Comment: Re:Sucks for Lightsquared (Score 5, Insightful) 178

by Anon E. Muss (#39043817) Attached to: FCC Bars Lightsquared From Using Airwaves

Really, the FCC and/or the GPS equipment manufacturer should be the ones being penalised.

As a practical matter, there's no way to do that. If you allow Lightspeed to operate, you penalize the USERS of the (allegedly) badly designed GPS devices. It does suck to be Lightspeed, because GPS really is much more important than them.


+ - HP's New ARM Servers: It's All About Power->

Submitted by
snydeq writes "HP's decision to go with ARM for its new Redstone server "platform" is a blow to Intel, but the real story is that AC power now costs more than hardware, InfoWorld reports. 'HP's new high-concept initiative, Project Moonshot, under which the Redstone project was launched ... is actually a pretty bold plan: Push the data center toward extreme low-power servers and "hyperscale" architecture (another way of referring to a large private cloud). As a proof of concept, you're supposed to be able to squeeze more than 2,800 Redstone servers in a single rack. According to HP Labs, this configuration yields 89 percent less energy, 94 percent less space, and an overall cost reduction of up to 63 percent compared to traditional server systems.'"
Link to Original Source

Comment: Re:Free as in BSD (Score 2) 163

by Anon E. Muss (#36064486) Attached to: 2 RMS Books Hit Version 2.0

I'm tired of this sad trolling.

Then why are you on /. ?

GPL advocates never complain about the BSD license. It's only BSD advocates that complain about the GPL.

The GPL advocates are definitely more subtle about it -- they usually don't stage frontal assaults on BSD. They don't have to. GPL advocates have successfully created an environment where their concept of "freedom" is widely taken to be the one and only true definition. Any attempt by BSD advocates to challenge the GPL definition of freedom is seen as trolling. Like many "hot button" social issues, it's difficult to have a reasoned discussion, and even when you do, few minds are ever changed.

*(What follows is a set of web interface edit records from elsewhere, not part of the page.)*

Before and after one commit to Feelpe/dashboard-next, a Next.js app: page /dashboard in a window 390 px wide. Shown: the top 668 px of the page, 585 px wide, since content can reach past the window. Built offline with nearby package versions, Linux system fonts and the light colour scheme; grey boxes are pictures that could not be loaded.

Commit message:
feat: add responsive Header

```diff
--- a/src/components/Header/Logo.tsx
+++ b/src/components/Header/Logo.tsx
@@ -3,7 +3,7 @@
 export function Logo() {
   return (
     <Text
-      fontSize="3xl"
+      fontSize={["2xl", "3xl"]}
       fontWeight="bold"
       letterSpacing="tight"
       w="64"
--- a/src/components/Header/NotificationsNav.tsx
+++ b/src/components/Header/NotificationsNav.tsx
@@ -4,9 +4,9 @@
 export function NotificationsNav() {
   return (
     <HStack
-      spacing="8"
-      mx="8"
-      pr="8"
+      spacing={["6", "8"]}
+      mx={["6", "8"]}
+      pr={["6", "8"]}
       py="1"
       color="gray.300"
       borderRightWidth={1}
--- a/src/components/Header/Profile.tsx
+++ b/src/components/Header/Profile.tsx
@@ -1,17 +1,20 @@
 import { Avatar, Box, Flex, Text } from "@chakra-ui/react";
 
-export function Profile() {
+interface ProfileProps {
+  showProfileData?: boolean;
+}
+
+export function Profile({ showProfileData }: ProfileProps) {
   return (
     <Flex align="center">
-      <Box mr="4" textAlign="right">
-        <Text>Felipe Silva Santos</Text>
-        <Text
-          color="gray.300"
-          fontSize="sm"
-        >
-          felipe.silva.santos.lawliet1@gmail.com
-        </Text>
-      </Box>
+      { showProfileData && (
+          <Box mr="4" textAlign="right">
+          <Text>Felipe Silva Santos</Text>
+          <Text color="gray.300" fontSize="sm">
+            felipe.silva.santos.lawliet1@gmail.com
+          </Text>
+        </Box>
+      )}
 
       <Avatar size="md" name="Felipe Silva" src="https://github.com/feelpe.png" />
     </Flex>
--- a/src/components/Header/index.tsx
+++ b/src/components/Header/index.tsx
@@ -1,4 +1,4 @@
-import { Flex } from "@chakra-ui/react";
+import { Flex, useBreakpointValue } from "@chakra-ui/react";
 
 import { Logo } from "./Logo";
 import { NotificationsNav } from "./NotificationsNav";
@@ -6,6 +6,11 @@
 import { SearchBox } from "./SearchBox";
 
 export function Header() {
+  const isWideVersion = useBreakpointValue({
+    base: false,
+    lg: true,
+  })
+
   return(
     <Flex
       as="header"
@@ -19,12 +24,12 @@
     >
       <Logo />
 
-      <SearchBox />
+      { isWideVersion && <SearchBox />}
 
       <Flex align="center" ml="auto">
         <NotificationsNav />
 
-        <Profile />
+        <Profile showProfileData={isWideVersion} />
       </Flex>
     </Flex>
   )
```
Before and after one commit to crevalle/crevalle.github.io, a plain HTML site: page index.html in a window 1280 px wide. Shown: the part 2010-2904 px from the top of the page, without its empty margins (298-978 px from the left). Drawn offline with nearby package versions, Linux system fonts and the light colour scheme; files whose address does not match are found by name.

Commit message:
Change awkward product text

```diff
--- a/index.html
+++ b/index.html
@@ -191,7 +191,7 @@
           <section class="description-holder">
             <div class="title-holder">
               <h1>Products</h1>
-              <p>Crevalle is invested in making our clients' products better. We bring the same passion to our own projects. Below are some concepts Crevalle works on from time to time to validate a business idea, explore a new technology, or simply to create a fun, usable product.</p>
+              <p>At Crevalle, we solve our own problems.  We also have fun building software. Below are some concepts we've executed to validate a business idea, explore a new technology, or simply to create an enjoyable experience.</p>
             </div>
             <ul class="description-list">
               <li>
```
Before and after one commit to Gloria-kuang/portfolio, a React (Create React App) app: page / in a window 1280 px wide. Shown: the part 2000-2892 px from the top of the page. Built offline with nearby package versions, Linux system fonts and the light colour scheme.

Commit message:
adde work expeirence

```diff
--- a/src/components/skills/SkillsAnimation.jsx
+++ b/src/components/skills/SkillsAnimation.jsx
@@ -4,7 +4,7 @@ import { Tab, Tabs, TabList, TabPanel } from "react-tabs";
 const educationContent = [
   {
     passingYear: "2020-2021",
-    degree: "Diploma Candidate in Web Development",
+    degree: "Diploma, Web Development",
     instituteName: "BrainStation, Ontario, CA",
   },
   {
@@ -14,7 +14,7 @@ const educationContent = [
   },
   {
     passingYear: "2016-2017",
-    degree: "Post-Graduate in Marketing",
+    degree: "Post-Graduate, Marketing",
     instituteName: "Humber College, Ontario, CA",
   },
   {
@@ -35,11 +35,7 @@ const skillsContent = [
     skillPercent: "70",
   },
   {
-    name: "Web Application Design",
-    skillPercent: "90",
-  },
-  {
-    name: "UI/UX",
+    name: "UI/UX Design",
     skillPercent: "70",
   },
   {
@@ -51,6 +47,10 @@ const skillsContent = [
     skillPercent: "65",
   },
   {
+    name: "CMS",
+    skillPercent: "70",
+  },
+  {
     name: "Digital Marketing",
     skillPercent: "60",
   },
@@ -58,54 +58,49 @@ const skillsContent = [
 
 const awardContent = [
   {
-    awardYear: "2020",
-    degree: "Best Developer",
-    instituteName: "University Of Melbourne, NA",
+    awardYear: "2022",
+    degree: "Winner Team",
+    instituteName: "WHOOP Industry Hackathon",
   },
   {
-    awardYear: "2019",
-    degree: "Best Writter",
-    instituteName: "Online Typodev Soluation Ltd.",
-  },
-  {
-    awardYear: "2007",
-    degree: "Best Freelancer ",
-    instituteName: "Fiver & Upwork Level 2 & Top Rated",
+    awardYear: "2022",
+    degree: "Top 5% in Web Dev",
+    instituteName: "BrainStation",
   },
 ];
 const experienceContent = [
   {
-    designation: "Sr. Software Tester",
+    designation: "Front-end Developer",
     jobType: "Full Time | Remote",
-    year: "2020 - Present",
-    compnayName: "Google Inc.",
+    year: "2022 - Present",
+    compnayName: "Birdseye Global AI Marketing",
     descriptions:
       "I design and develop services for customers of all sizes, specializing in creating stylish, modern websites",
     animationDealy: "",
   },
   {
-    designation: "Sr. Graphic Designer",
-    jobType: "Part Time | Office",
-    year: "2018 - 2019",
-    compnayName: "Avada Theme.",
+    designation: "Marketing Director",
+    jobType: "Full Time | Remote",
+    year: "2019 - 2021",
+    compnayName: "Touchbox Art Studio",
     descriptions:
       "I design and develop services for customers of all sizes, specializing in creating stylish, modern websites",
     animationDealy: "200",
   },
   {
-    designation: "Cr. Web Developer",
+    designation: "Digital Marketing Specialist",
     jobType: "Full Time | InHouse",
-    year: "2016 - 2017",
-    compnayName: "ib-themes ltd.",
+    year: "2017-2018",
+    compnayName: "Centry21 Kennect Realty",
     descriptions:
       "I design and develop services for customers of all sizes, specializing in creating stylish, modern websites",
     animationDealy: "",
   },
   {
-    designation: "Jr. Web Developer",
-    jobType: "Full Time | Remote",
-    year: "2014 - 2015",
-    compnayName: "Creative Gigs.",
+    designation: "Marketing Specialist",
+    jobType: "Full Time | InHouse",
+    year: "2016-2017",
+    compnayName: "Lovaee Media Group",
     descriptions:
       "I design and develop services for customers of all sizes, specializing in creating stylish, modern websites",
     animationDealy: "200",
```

Just because you want to use other people's code without having to respect their conditions doesn't give you the grounds to demean the GPL, dude.

I believe free software (whether as in speech or beer) is a gift, and the person giving the gift has an absolute right to impose whatever conditions they want on recipients. People who can't/won't accept the conditions must decline the gift. Taking the gift and not abiding by the conditions is not a morally acceptable alternative.

I also believe that giving gifts doesn't create immunity from criticism. People who don't like the conditions attached to a gift have an absolute right to complain. If enough people agree that the conditions are unreasonable, pressure from the community may convince the giver to modify their terms. If few people agree, pressure from the community may convince the complainer to sit down and shut up.

Comment: Re:And I thought Office 2010 was hard to use (Score 0) 403

by Anon E. Muss (#35326004) Attached to: Microsoft Shows Off Radical New UI, Could Be Used In Windows 8

Let me know when your favorite MS Office alternative can open and flawlessly display every Office file that I have, or may receive from somebody else. I also need a guarantee that files I create with it can be sent to people using MS Office, and they'll be able to use them without incident.

The network effect isn't fair, but it is reality. I absolute hate the ribbon UI, but not enough to suffer the compatibility issues of switching to something else.

Comment: Re:Can they actually do this ..? (Score 2) 325

by Anon E. Muss (#35210010) Attached to: AMD Sale to Dell Rumored

Would Dell then sell AMD chips to other (competing) manufacturers?

Dell would probably be happy to sell the chips. The real question is, would competing manufacturers want to buy them? For example, I'm quite sure that HP would phase out and eventually stop selling systems with AMD processors. Big companies don't like sending money to their competitors.

Prof: So the American government went to IBM to come up with a data encryption standard and they came up with ... Student: EBCDIC!"